Exercise brief:
From the data that follows, copy every line with the string "electrodes".
____________________
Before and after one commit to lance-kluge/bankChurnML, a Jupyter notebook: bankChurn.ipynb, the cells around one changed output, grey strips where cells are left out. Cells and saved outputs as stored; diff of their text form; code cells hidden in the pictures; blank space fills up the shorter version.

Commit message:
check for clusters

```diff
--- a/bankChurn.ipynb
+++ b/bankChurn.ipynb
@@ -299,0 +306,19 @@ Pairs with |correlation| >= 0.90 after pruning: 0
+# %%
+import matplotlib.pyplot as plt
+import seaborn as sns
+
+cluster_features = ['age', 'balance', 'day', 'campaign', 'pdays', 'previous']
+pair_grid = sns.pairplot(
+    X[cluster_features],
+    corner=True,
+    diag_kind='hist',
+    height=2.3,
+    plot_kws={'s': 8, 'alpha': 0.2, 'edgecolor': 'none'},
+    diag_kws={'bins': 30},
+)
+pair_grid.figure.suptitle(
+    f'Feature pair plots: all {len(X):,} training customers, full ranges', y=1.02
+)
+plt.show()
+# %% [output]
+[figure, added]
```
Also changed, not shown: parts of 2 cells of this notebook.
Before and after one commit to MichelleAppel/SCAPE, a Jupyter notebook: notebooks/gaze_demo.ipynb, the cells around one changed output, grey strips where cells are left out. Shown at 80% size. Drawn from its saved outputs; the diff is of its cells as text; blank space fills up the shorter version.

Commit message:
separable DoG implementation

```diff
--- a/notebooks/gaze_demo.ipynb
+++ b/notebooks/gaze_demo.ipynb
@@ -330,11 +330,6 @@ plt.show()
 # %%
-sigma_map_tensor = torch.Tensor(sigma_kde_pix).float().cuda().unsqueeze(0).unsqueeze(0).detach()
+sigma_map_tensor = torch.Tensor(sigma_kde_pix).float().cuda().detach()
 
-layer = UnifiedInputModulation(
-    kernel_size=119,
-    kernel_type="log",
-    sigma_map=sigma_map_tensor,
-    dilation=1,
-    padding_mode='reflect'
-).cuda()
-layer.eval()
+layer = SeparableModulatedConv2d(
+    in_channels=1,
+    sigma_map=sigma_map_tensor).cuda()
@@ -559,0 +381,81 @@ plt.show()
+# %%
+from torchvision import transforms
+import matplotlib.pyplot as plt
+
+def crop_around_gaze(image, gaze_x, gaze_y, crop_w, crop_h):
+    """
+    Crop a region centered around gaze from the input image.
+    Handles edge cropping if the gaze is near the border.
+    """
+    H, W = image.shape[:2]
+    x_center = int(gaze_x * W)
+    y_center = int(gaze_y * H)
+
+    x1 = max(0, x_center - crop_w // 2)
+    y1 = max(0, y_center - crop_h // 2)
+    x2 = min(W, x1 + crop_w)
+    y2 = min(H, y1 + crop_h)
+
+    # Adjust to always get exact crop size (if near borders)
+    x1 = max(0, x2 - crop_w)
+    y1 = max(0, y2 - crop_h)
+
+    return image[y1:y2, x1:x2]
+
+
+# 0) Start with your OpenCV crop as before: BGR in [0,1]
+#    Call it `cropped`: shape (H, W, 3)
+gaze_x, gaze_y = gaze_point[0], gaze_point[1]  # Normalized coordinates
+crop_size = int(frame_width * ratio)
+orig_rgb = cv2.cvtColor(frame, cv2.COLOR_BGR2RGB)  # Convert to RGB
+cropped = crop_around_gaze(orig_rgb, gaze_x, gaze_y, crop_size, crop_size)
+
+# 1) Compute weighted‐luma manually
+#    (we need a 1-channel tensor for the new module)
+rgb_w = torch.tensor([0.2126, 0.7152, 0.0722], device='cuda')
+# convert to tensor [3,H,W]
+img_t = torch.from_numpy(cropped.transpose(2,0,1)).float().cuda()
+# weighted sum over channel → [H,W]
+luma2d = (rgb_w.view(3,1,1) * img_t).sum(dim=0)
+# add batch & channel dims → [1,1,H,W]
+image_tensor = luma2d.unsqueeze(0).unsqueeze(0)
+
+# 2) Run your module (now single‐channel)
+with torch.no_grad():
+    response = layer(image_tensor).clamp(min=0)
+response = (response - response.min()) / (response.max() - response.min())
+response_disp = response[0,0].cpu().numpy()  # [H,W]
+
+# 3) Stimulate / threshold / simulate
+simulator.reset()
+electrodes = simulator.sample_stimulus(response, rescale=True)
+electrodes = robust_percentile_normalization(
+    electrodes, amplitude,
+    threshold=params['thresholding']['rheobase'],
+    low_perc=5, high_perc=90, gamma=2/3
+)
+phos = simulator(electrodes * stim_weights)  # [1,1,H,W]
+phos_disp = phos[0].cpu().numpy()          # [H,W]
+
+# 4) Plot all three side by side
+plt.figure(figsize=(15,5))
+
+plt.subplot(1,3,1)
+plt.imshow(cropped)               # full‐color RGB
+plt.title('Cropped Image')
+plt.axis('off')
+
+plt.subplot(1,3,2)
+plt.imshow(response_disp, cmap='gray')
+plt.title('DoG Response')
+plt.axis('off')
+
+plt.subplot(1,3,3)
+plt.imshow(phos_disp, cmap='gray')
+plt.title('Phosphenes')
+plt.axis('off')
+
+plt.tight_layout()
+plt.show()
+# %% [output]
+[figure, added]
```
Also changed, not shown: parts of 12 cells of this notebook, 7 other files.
____________________
Output of the exercise:
+electrodes = simulator.sample_stimulus(response, rescale=True)
+electrodes = robust_percentile_normalization(
+    electrodes, amplitude,
+phos = simulator(electrodes * stim_weights)  # [1,1,H,W]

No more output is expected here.